**PROBLEM**
Every line with the string "that" should be copied from the data.

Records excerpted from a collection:
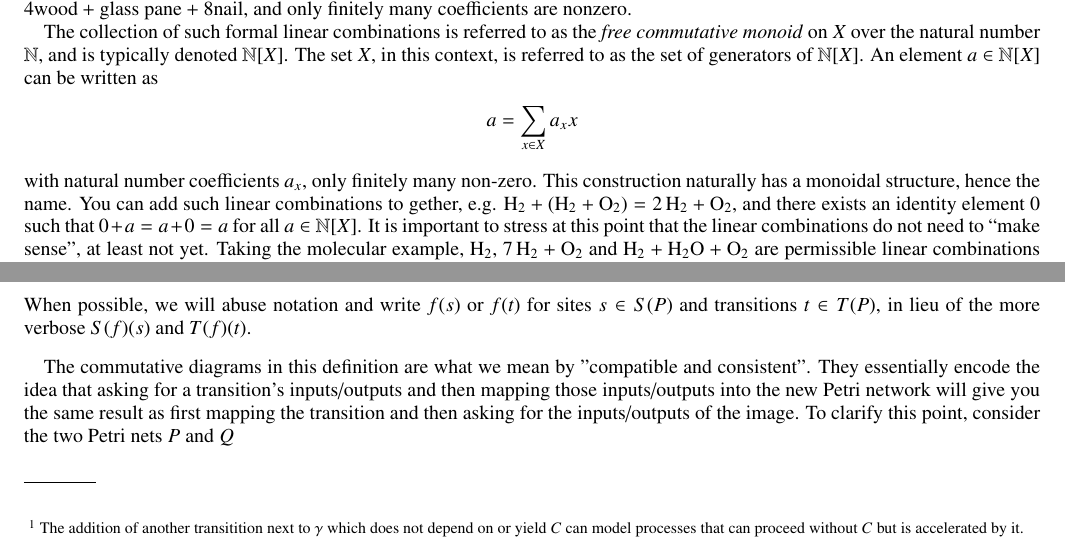
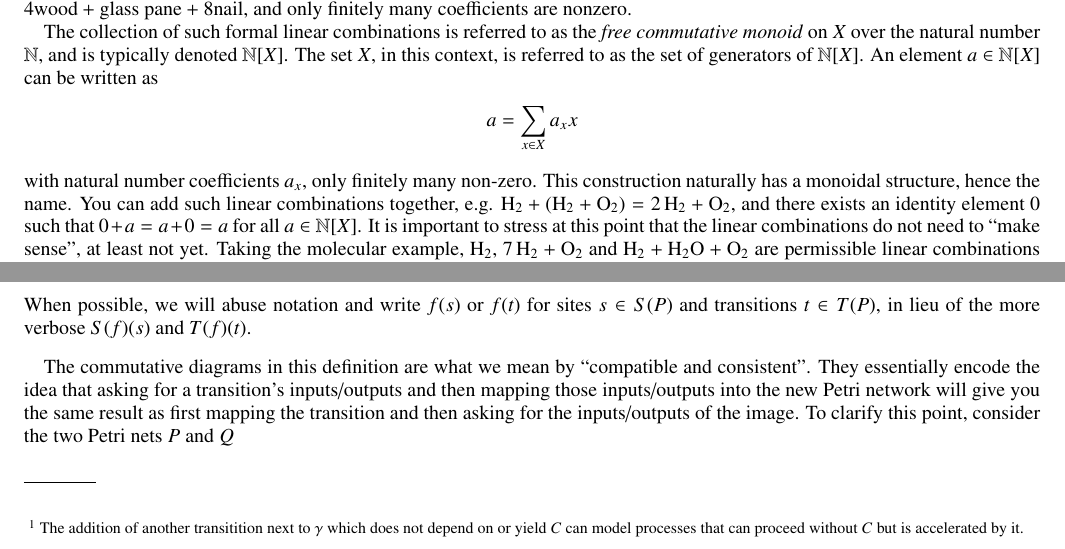
Before and after one commit to ELIFE-ASU/dglmoore, a LaTeX paper (papers/assembly/I/main.tex): two parts of pages 1 and 3 of 8, joined at a grey line, cut so that both start at the same text. Compiled offline with pdfLaTeX.

Commit message:
[papers] Fix a few typos

```diff
--- a/papers/assembly/I/main.tex
+++ b/papers/assembly/I/main.tex
@@ -112,7 +112,7 @@ An element $a \in \N[X]$ can be written as
 \end{equation*}
 with natural number coefficients $a_x$, only finitely many non-zero.
 This construction naturally has a monoidal structure, hence the name.
-You can add such linear combinations to gether, e.g. $\ce{H_2} + (\ce{H_2} + \ce{O_2}) = \ce{2H_2} + \ce{O_2}$, and there exists an identity element $0$ such that $0 + a = a + 0 = a$ for all $a \in \N[X]$.
+You can add such linear combinations together, e.g. $\ce{H_2} + (\ce{H_2} + \ce{O_2}) = \ce{2H_2} + \ce{O_2}$, and there exists an identity element $0$ such that $0 + a = a + 0 = a$ for all $a \in \N[X]$.
 It is important to stress at this point that the linear combinations do not need to ``make sense'', at least not yet.
 Taking the molecular example, $\ce{H_2}$, $\ce{7H_2} + \ce{O_2}$ and $\ce{H_2} + \ce{H_2O} + \ce{O_2}$ are permissible linear combinations and so they are elements of $\N[X]$.
 This does not mean that we will, in practice, consider all of them.
```
Also changed, not shown: papers/assembly/I/main.tex (2 more changed lines).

**EXERCISE RESPONSE**
Before and after one commit to ELIFE-ASU/dglmoore, a LaTeX paper (papers/assembly/I/main.tex): two parts of pages 1 and 3 of 8, joined at a grey line, cut so that both start at the same text. Compiled offline with pdfLaTeX.
-You can add such linear combinations to gether, e.g. $\ce{H_2} + (\ce{H_2} + \ce{O_2}) = \ce{2H_2} + \ce{O_2}$, and there exists an identity element $0$ such that $0 + a = a + 0 = a$ for all $a \in \N[X]$.
+You can add such linear combinations together, e.g. $\ce{H_2} + (\ce{H_2} + \ce{O_2}) = \ce{2H_2} + \ce{O_2}$, and there exists an identity element $0$ such that $0 + a = a + 0 = a$ for all $a \in \N[X]$.
 It is important to stress at this point that the linear combinations do not need to ``make sense'', at least not yet.
 This does not mean that we will, in practice, consider all of them.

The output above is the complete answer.